MATTHEWS:  Well, Pat Buchanan, do you think—who is going to win the fight in the courts? 

BUCHANAN:  Oh, the president—I think when you took it all the way to the Supreme Court, on this one I think the president of the United States would win because it is not like Watergate situation at all.  But look at.

MATTHEWS:  Because there‘s not a body of evidence to support wrongdoing against the president‘s people? 

BUCHANAN:  Yes.  President Nixon lost because he had special prosecutors set up to investigate the president of the United States going right at him.  It was relevant to the Haldeman-Ehrlichman case, it was relevant material, evidence he had.  And the case might not have been to go forward without it.

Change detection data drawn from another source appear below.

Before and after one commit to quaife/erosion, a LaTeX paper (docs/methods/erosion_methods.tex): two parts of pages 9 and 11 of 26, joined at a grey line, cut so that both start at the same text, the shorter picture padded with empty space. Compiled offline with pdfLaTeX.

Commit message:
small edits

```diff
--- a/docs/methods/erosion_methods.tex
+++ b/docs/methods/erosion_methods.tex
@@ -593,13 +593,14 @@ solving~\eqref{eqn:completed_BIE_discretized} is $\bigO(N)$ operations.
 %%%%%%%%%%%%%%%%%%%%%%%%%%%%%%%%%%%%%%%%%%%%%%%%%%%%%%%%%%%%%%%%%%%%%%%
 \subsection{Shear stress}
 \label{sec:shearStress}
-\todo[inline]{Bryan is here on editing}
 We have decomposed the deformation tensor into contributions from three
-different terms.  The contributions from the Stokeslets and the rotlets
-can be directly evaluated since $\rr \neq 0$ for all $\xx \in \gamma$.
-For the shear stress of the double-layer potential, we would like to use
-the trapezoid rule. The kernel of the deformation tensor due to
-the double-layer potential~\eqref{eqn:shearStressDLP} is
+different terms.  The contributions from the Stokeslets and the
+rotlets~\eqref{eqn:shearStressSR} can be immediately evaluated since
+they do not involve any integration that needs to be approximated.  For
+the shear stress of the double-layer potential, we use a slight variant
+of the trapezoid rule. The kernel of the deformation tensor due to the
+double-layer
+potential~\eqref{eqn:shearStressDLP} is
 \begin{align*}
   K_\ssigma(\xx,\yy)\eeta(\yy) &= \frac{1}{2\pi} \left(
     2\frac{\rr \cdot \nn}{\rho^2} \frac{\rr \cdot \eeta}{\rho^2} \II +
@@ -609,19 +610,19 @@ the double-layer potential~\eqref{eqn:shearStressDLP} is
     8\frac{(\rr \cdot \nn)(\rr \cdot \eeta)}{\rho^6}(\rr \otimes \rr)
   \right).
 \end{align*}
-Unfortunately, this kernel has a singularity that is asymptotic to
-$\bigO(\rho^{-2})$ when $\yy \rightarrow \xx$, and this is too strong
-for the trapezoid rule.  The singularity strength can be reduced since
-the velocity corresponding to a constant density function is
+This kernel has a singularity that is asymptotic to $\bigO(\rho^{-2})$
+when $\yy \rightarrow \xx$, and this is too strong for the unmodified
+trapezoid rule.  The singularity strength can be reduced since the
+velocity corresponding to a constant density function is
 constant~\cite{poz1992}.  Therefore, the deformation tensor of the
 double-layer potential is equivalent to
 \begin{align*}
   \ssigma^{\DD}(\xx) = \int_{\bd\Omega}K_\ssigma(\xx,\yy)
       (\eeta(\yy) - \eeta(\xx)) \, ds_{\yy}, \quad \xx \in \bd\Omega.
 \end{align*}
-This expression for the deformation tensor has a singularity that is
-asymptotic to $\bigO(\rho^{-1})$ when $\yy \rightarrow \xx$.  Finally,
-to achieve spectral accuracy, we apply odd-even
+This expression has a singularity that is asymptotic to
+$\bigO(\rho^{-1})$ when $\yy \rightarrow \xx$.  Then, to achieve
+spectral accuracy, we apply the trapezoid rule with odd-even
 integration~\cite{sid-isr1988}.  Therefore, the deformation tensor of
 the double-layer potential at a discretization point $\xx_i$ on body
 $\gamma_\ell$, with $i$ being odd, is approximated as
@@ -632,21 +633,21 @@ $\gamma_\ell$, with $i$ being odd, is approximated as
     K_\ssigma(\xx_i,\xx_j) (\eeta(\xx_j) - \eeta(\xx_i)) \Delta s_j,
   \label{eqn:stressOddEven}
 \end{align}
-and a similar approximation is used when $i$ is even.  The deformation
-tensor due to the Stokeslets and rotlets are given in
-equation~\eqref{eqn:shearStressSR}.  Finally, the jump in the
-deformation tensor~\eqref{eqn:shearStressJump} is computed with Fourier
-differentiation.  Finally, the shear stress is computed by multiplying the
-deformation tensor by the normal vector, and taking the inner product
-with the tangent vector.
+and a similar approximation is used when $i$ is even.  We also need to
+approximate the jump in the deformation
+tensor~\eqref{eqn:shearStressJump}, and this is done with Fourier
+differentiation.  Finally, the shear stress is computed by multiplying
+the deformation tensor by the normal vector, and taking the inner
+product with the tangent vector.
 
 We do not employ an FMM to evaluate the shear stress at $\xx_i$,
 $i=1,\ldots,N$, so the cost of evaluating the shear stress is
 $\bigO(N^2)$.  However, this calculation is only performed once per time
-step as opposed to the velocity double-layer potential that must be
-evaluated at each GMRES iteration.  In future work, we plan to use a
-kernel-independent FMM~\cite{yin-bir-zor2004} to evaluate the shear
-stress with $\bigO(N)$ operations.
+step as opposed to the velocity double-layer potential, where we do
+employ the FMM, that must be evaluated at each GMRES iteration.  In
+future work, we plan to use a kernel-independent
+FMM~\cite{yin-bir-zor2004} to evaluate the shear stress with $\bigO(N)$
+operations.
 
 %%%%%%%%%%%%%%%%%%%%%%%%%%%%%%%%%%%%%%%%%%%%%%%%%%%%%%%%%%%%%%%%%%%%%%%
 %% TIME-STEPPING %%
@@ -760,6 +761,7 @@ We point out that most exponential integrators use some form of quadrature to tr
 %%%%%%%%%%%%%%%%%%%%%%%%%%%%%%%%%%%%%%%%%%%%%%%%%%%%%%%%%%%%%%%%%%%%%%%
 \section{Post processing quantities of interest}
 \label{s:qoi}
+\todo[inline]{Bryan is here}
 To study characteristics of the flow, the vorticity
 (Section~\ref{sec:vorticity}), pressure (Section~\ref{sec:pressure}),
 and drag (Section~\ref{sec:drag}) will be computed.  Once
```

But Bob Shrum says, you know, they are politicizing the Department of Justice.  For heavens‘ sakes, the 93 U.S. attorneys are political appointees who can be fired for political reasons. 

MATTHEWS:  You know what I want to know?  If somebody called Pete Domenici, the very well-respected senator from New Mexico, and said, I know you don‘t want to do this, Pete, but call up that guy Iglesias and put the pressure on him, if that was Karl Rove that did that, we ought to know that because that is not politics in selecting U.S. attorneys, it politics in using them. 

BUCHANAN:  Well, why don‘t they call their own colleague, Mr.  Domenici, up before the committee and said, what did you have in mind, Pete? 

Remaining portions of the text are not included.